> **Problem**
Using the material below, work out how many lines contain "index". Only the number is wanted.
BEGIN Dataset entries
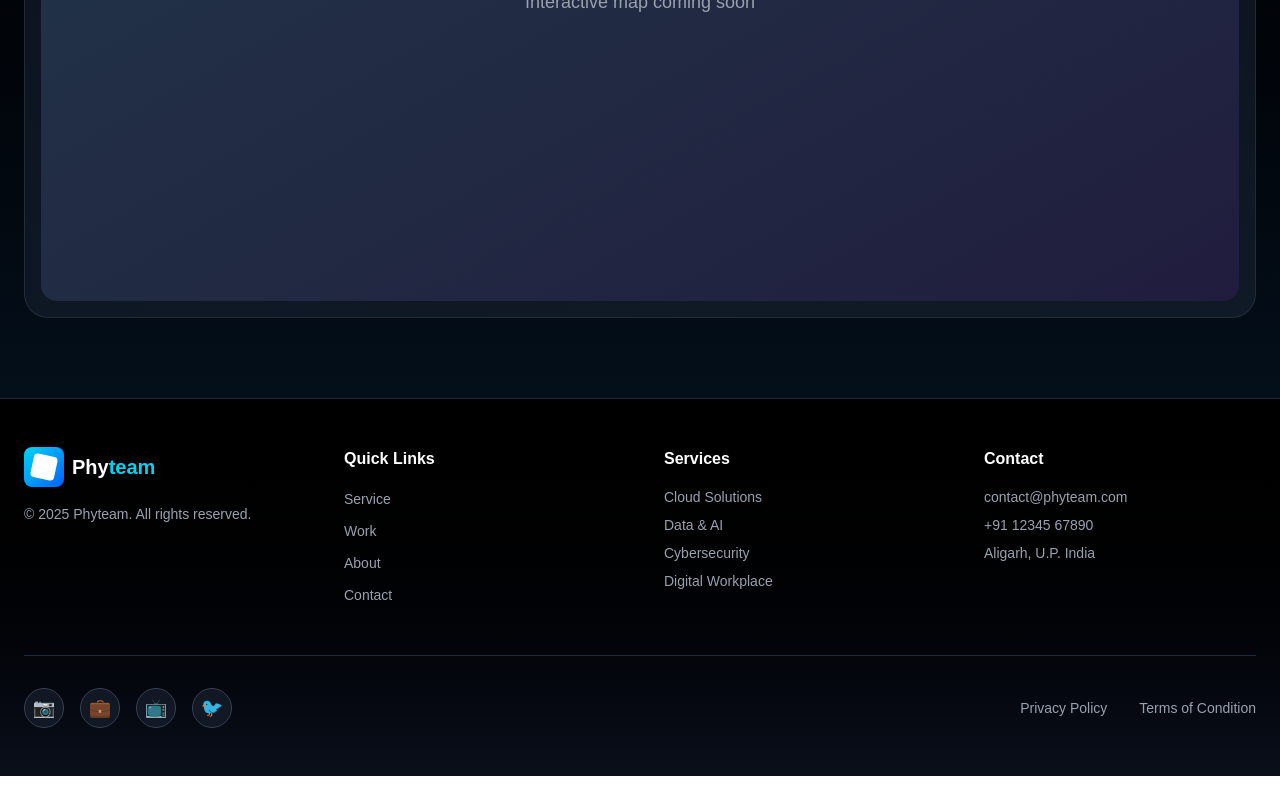
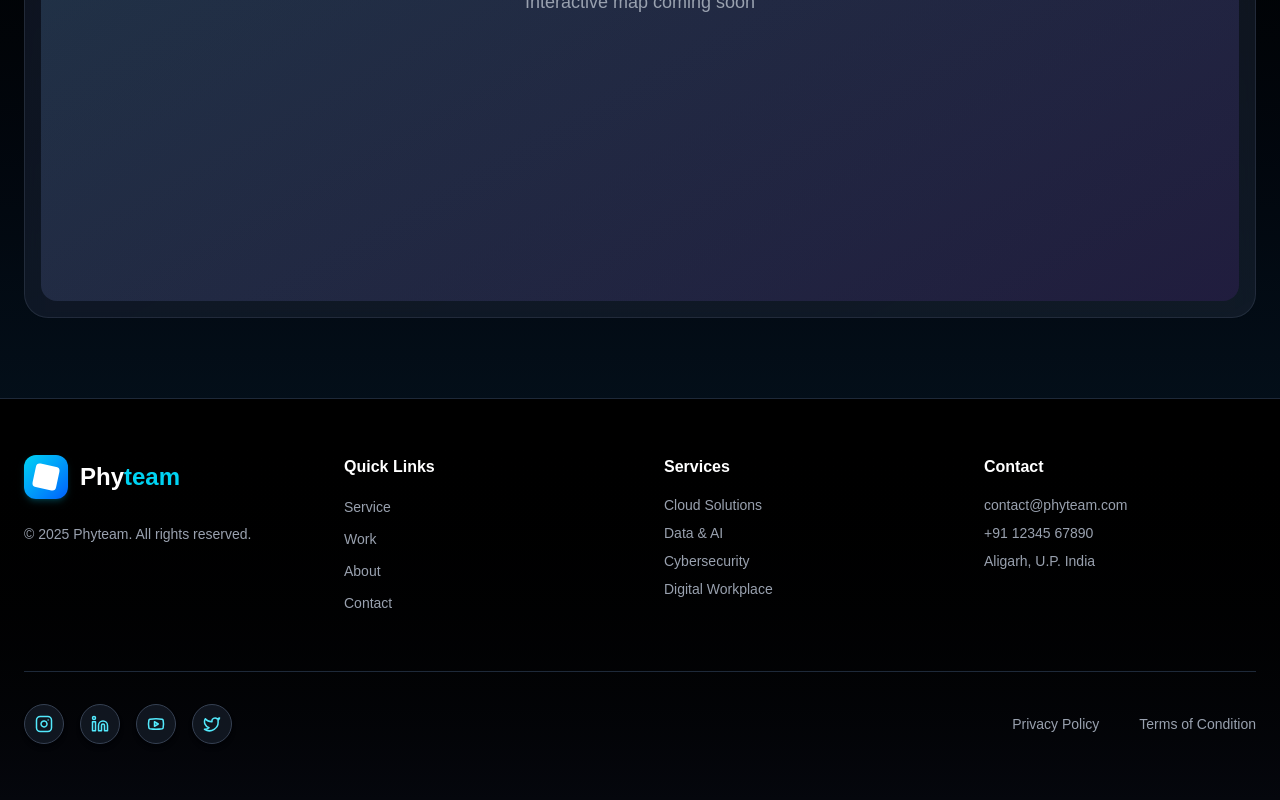
Before and after one commit to workthehype/phyteam, a Next.js app: page /contact in a window 1280 px wide. Shown: the part 1964-2764 px from the top of the page. Before the commit the page ends 2740 px from the top, so only its background shows below. Built offline with nearby package versions, Linux system fonts and the light colour scheme.

Commit message:
footer section improved

```diff
--- a/app/components/FooterSection.tsx
+++ b/app/components/FooterSection.tsx
@@ -2,35 +2,44 @@
 
 import Link from "next/link";
 import { motion } from "framer-motion";
+import {
+  Instagram,
+  Linkedin,
+  Youtube,
+  Twitter,
+} from "lucide-react";
 
 const FooterSection = () => {
   const currentYear = new Date().getFullYear();
 
   const socialLinks = [
-    { name: "Instagram", icon: "📷", href: "#" },
-    { name: "LinkedIn", icon: "💼", href: "#" },
-    { name: "YouTube", icon: "📺", href: "#" },
-    { name: "Twitter", icon: "🐦", href: "#" },
+    { name: "Instagram", icon: <Instagram size={18} />, href: "#" },
+    { name: "LinkedIn", icon: <Linkedin size={18} />, href: "#" },
+    { name: "YouTube", icon: <Youtube size={18} />, href: "#" },
+    { name: "Twitter", icon: <Twitter size={18} />, href: "#" },
   ];
 
   return (
-    <footer className="relative bg-gradient-to-b from-black to-[#0a0f1a] text-white border-t border-gray-800">
-      <div className="max-w-7xl mx-auto px-6 py-12">
-        {/* Top Section */}
-        <div className="grid md:grid-cols-4 gap-12 mb-12">
+    <footer className="relative bg-gradient-to-b from-black to-[#05070d] text-white border-t border-gray-800">
+      <div className="max-w-7xl mx-auto px-6 py-14">
+
+        {/* Top Grid */}
+        <div className="grid md:grid-cols-4 gap-12 mb-14">
+
           {/* Brand */}
           <div>
-            <Link href="/" className="inline-block mb-4">
-              <div className="flex items-center gap-2">
-                <div className="w-10 h-10 bg-gradient-to-br from-cyan-400 to-blue-600 rounded-lg flex items-center justify-center">
-                  <div className="w-6 h-6 bg-white rounded transform rotate-12" />
+            <Link href="/" className="inline-block mb-5 cursor-pointer">
+              <div className="flex items-center gap-3">
+                <div className="w-11 h-11 bg-gradient-to-br from-cyan-400 to-blue-600 rounded-xl flex items-center justify-center shadow-md shadow-cyan-500/20">
+                  <div className="w-6 h-6 bg-white rounded rotate-12" />
                 </div>
-                <span className="text-xl font-bold">
+                <span className="text-2xl font-bold">
                   Phy<span className="text-cyan-400">team</span>
                 </span>
               </div>
             </Link>
-            <p className="text-gray-400 text-sm leading-relaxed">
+
+            <p className="text-gray-400 text-sm leading-relaxed mt-1">
               © {currentYear} Phyteam. All rights reserved.
             </p>
           </div>
@@ -40,17 +49,17 @@ const FooterSection = () => {
             <h3 className="font-semibold mb-4 text-white">Quick Links</h3>
             <ul className="space-y-2">
               <li>
-                <a
+                <Link
                   href="#services"
-                  className="text-gray-400 hover:text-cyan-400 transition text-sm"
+                  className="text-gray-400 hover:text-cyan-400 transition text-sm cursor-pointer"
                 >
                   Service
-                </a>
+                </Link>
               </li>
               <li>
                 <Link
                   href="/"
-                  className="text-gray-400 hover:text-cyan-400 transition text-sm"
+                  className="text-gray-400 hover:text-cyan-400 transition text-sm cursor-pointer"
                 >
                   Work
                 </Link>
@@ -58,7 +67,7 @@ const FooterSection = () => {
               <li>
                 <Link
                   href="/about"
-                  className="text-gray-400 hover:text-cyan-400 transition text-sm"
+                  className="text-gray-400 hover:text-cyan-400 transition text-sm cursor-pointer"
                 >
                   About
                 </Link>
@@ -66,7 +75,7 @@ const FooterSection = () => {
               <li>
                 <Link
                   href="/contact"
-                  className="text-gray-400 hover:text-cyan-400 transition text-sm"
+                  className="text-gray-400 hover:text-cyan-400 transition text-sm cursor-pointer"
                 >
                   Contact
                 </Link>
@@ -99,39 +108,43 @@ const FooterSection = () => {
         {/* Bottom Section */}
         <div className="pt-8 border-t border-gray-800">
           <div className="flex flex-col md:flex-row justify-between items-center gap-6">
-            {/* Social Links */}
+
+            {/* Social Icons */}
             <div className="flex gap-4">
-              {socialLinks.map((social, index) => (
+              {socialLinks.map((s, index) => (
                 <motion.a
                   key={index}
-                  href={social.href}
-                  whileHover={{ scale: 1.1, y: -2 }}
+                  href={s.href}
+                  title={s.name}
+                  whileHover={{ scale: 1.12, y: -3 }}
                   whileTap={{ scale: 0.95 }}
-                  className="w-10 h-10 bg-gray-800/50 hover:bg-cyan-500/20 border border-gray-700 hover:border-cyan-400/50 rounded-full flex items-center justify-center transition-all duration-300"
-                  title={social.name}
+                  className="w-10 h-10 cursor-pointer bg-gray-800/50 hover:bg-cyan-500/20
+                  border border-gray-700 hover:border-cyan-400/60 rounded-full flex items-center
+                  justify-center transition-all duration-300 shadow-md hover:shadow-cyan-500/20"
                 >
-                  <span className="text-lg">{social.icon}</span>
+                  <span className="text-cyan-300">{s.icon}</span>
                 </motion.a>
               ))}
             </div>
 
             {/* Legal Links */}
-            <div className="flex gap-8">
+            <div className="flex gap-10">
               <Link
                 href="#"
-                className="text-gray-400 hover:text-cyan-400 transition text-sm"
+                className="text-gray-400 hover:text-cyan-400 transition text-sm cursor-pointer"
               >
                 Privacy Policy
               </Link>
               <Link
                 href="#"
-                className="text-gray-400 hover:text-cyan-400 transition text-sm"
+                className="text-gray-400 hover:text-cyan-400 transition text-sm cursor-pointer"
               >
                 Terms of Condition
               </Link>
             </div>
           </div>
         </div>
+
       </div>
     </footer>
   );
```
END Dataset entries
> **Answer below**
3